[Edit tracking data]
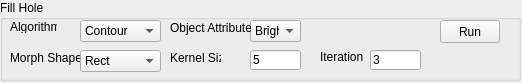
The window that VisionWidget/FillHoleWidget.ui (hceng123/VisionLibrary) describes before a commit, drawn with Qt 5.
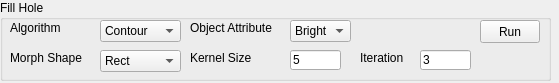
The same window after the commit.

```diff
--- a/VisionWidget/FillHoleWidget.ui
+++ b/VisionWidget/FillHoleWidget.ui
@@ -6,7 +6,7 @@
    <rect>
     <x>0</x>
     <y>0</y>
-    <width>522</width>
+    <width>559</width>
     <height>83</height>
    </rect>
   </property>
@@ -18,7 +18,7 @@
     <rect>
      <x>0</x>
      <y>0</y>
-     <width>521</width>
+     <width>551</width>
      <height>81</height>
     </rect>
    </property>
@@ -30,8 +30,8 @@
      <rect>
       <x>10</x>
       <y>20</y>
-      <width>47</width>
-      <height>13</height>
+      <width>61</width>
+      <height>16</height>
      </rect>
     </property>
     <property name="text">
@@ -41,7 +41,7 @@
    <widget class="QPushButton" name="btnRun">
     <property name="geometry">
      <rect>
-      <x>440</x>
+      <x>480</x>
       <y>20</y>
       <width>60</width>
       <height>23</height>
@@ -54,7 +54,7 @@
    <widget class="QComboBox" name="cbAlgorithm">
     <property name="geometry">
      <rect>
-      <x>80</x>
+      <x>100</x>
       <y>20</y>
       <width>81</width>
       <height>22</height>
@@ -74,9 +74,9 @@
    <widget class="QComboBox" name="cbObjectAttribute">
     <property name="geometry">
      <rect>
-      <x>250</x>
+      <x>290</x>
       <y>20</y>
-      <width>51</width>
+      <width>61</width>
       <height>22</height>
      </rect>
     </property>
@@ -94,9 +94,9 @@
    <widget class="QLabel" name="labelObjectAttribute">
     <property name="geometry">
      <rect>
-      <x>170</x>
+      <x>190</x>
       <y>20</y>
-      <width>81</width>
+      <width>91</width>
       <height>16</height>
      </rect>
     </property>
@@ -109,7 +109,7 @@
      <rect>
       <x>10</x>
       <y>50</y>
-      <width>71</width>
+      <width>81</width>
       <height>16</height>
      </rect>
     </property>
@@ -120,7 +120,7 @@
    <widget class="QComboBox" name="cbMorphShape">
     <property name="geometry">
      <rect>
-      <x>80</x>
+      <x>100</x>
       <y>50</y>
       <width>81</width>
       <height>22</height>
@@ -145,7 +145,7 @@
    <widget class="QLineEdit" name="lineEditKernalSize">
     <property name="geometry">
      <rect>
-      <x>250</x>
+      <x>290</x>
       <y>50</y>
       <width>51</width>
       <height>20</height>
@@ -158,9 +158,9 @@
    <widget class="QLabel" name="labelKernelSize">
     <property name="geometry">
      <rect>
-      <x>170</x>
+      <x>190</x>
       <y>50</y>
-      <width>51</width>
+      <width>71</width>
       <height>16</height>
      </rect>
     </property>
@@ -171,10 +171,10 @@
    <widget class="QLabel" name="labelIteration">
     <property name="geometry">
      <rect>
-      <x>320</x>
+      <x>360</x>
       <y>50</y>
-      <width>47</width>
-      <height>13</height>
+      <width>51</width>
+      <height>16</height>
      </rect>
     </property>
     <property name="text">
@@ -184,7 +184,7 @@
    <widget class="QLineEdit" name="lineEditIteration">
     <property name="geometry">
      <rect>
-      <x>370</x>
+      <x>420</x>
       <y>50</y>
       <width>51</width>
       <height>20</height>
```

* **What is being asked**: Could you restate the entries word for word, skipping any pictures?

* **Exercise response**:
The window that VisionWidget/FillHoleWidget.ui (hceng123/VisionLibrary) describes before a commit, drawn with Qt 5.
The same window after the commit.

```diff
--- a/VisionWidget/FillHoleWidget.ui
+++ b/VisionWidget/FillHoleWidget.ui
@@ -6,7 +6,7 @@
    <rect>
     <x>0</x>
     <y>0</y>
-    <width>522</width>
+    <width>559</width>
     <height>83</height>
    </rect>
   </property>
@@ -18,7 +18,7 @@
     <rect>
      <x>0</x>
      <y>0</y>
-     <width>521</width>
+     <width>551</width>
      <height>81</height>
     </rect>
    </property>
@@ -30,8 +30,8 @@
      <rect>
       <x>10</x>
       <y>20</y>
-      <width>47</width>
-      <height>13</height>
+      <width>61</width>
+      <height>16</height>
      </rect>
     </property>
     <property name="text">
@@ -41,7 +41,7 @@
    <widget class="QPushButton" name="btnRun">
     <property name="geometry">
      <rect>
-      <x>440</x>
+      <x>480</x>
       <y>20</y>
       <width>60</width>
       <height>23</height>
@@ -54,7 +54,7 @@
    <widget class="QComboBox" name="cbAlgorithm">
     <property name="geometry">
      <rect>
-      <x>80</x>
+      <x>100</x>
       <y>20</y>
       <width>81</width>
       <height>22</height>
@@ -74,9 +74,9 @@
    <widget class="QComboBox" name="cbObjectAttribute">
     <property name="geometry">
      <rect>
-      <x>250</x>
+      <x>290</x>
       <y>20</y>
-      <width>51</width>
+      <width>61</width>
       <height>22</height>
      </rect>
     </property>
@@ -94,9 +94,9 @@
    <widget class="QLabel" name="labelObjectAttribute">
     <property name="geometry">
      <rect>
-      <x>170</x>
+      <x>190</x>
       <y>20</y>
-      <width>81</width>
+      <width>91</width>
       <height>16</height>
      </rect>
     </property>
@@ -109,7 +109,7 @@
      <rect>
       <x>10</x>
       <y>50</y>
-      <width>71</width>
+      <width>81</width>
       <height>16</height>
      </rect>
     </property>
@@ -120,7 +120,7 @@
    <widget class="QComboBox" name="cbMorphShape">
     <property name="geometry">
      <rect>
-      <x>80</x>
+      <x>100</x>
       <y>50</y>
       <width>81</width>
       <height>22</height>
@@ -145,7 +145,7 @@
    <widget class="QLineEdit" name="lineEditKernalSize">
     <property name="geometry">
      <rect>
-      <x>250</x>
+      <x>290</x>
       <y>50</y>
       <width>51</width>
       <height>20</height>
@@ -158,9 +158,9 @@
    <widget class="QLabel" name="labelKernelSize">
     <property name="geometry">
      <rect>
-      <x>170</x>
+      <x>190</x>
       <y>50</y>
-      <width>51</width>
+      <width>71</width>
       <height>16</height>
      </rect>
     </property>
@@ -171,10 +171,10 @@
    <widget class="QLabel" name="labelIteration">
     <property name="geometry">
      <rect>
-      <x>320</x>
+      <x>360</x>
       <y>50</y>
-      <width>47</width>
-      <height>13</height>
+      <width>51</width>
+      <height>16</height>
      </rect>
     </property>
     <property name="text">
@@ -184,7 +184,7 @@
    <widget class="QLineEdit" name="lineEditIteration">
     <property name="geometry">
      <rect>
-      <x>370</x>
+      <x>420</x>
       <y>50</y>
       <width>51</width>
       <height>20</height>
```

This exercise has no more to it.